A Welcome Finish
I was pretty pleased with my race, my pacing, and my nutrition.  I started off slow and got faster.  I was never passed the entire race and worked my way up the field from somewhere around 40th to 7th overall and a 1st place in my age group!  As for not trying something new on race day, the diluted honey worked great.  The rest of my nutrition plan consisted of VESPA, salt, water, and Pepsi.  Keep it simple, right!  I want to thank my family who always support me no matter how crazy my next adventure is.  I also want to thank my sponsors VESPA and Performance Running Outfitters, your support and advice allow me to pursue and conquer great challenges.  I had a great racing season and cannot wait to start planning for next year. 
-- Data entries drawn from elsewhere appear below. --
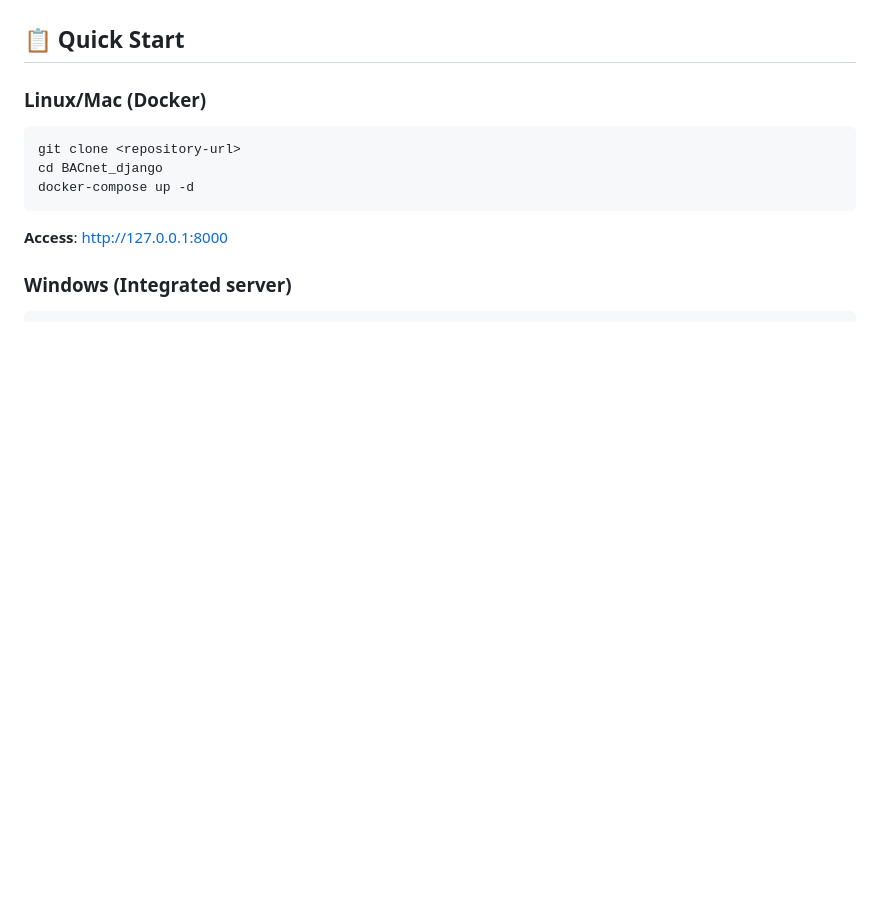
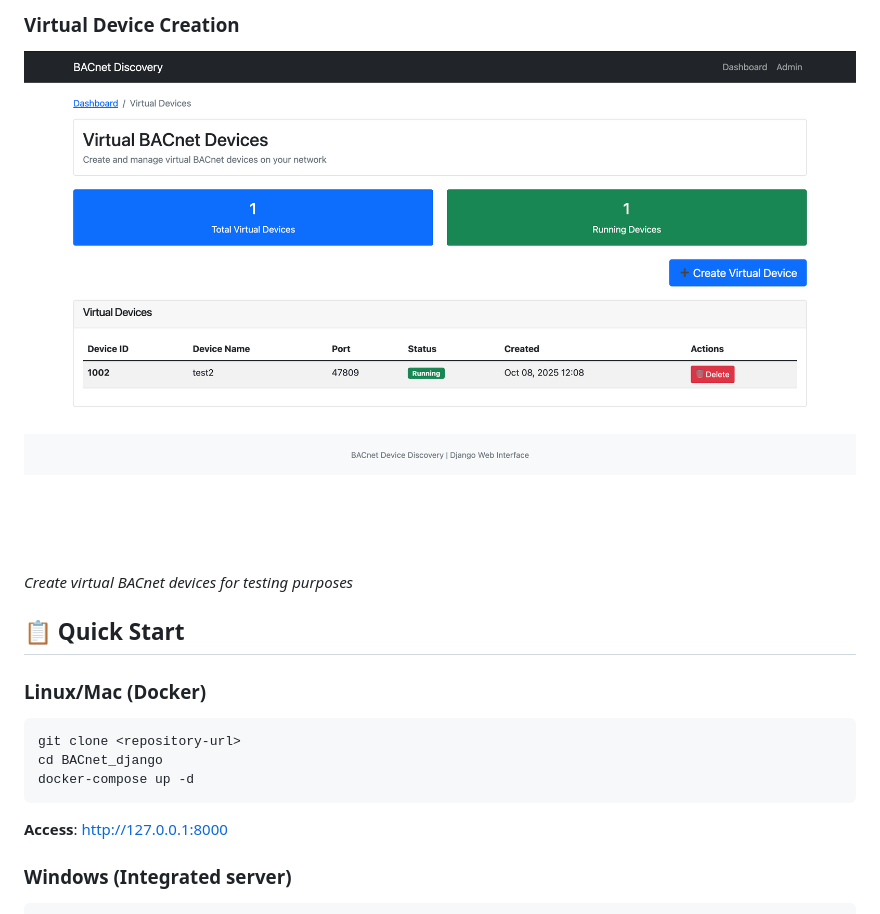
Before and after one commit to MarkHash/BACnet_django, a Markdown page: README.md, the part around one of its changes. Drawn GitHub-style; pictures changed too: docs/images/virtual-device-creation.png (added); blank space fills up the shorter version.

```diff
--- a/README.md
+++ b/README.md
@@ -22,3 +37,6 @@ A streamlined Django web application focused on core BACnet building automation
+### Virtual Device Creation
+![Virtual Device Creation](docs/images/virtual-device-creation.png)
+*Create virtual BACnet devices for testing purposes*
 
 ## 📋 Quick Start
 
```
Also changed, not shown: other parts of README.md (+15 -0 lines), docs/images/dashboard.png (added), docs/images/device-detail.png (added), docs/images/virtual-devices.png (added).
I hope you enjoyed the report, I know it was different, but I hope it gave you a feel for how my mental state changes throughout a race, and how important it is to keep a good mental outlook when things are starting to go wrong.  For those of you still racing this year, let it rip!  For the rest of us, sit back have a drink, and enjoy the rest!

RESULT
4:20:41  (7th Oveall)  (1st Age Group)

GEAR
Hoka One One Bondi 2 - iRunFar
TNF “Better than Naked” Shorts - PRO
Drymax Trail Socks - PRO
PRO Sugoi Race Singlet - PRO
Ultimate Direction Hand Bottle - PRO
Nike Head Band - PRO

NUTRITION
Pre Race
2 hours before
2 Justins Chocolate Hazelnut packets
1 Green Tea with coconut oil
1 VESPA Ultra Concentrate
1 Multi Vitamin, 2 Fish Oil, 1 Vit D, 1 Magnesium,
6 Capra Flex

45 min before
1 VESPA JR

Race
1 VESPA JR
6oz honey diluted with coconut water
2 UD bottles of pepsi
Water
S caps

Post Race
1 Guinness
1 recovery smoothie
1 hard cider
1 Large meal followed by several more large meals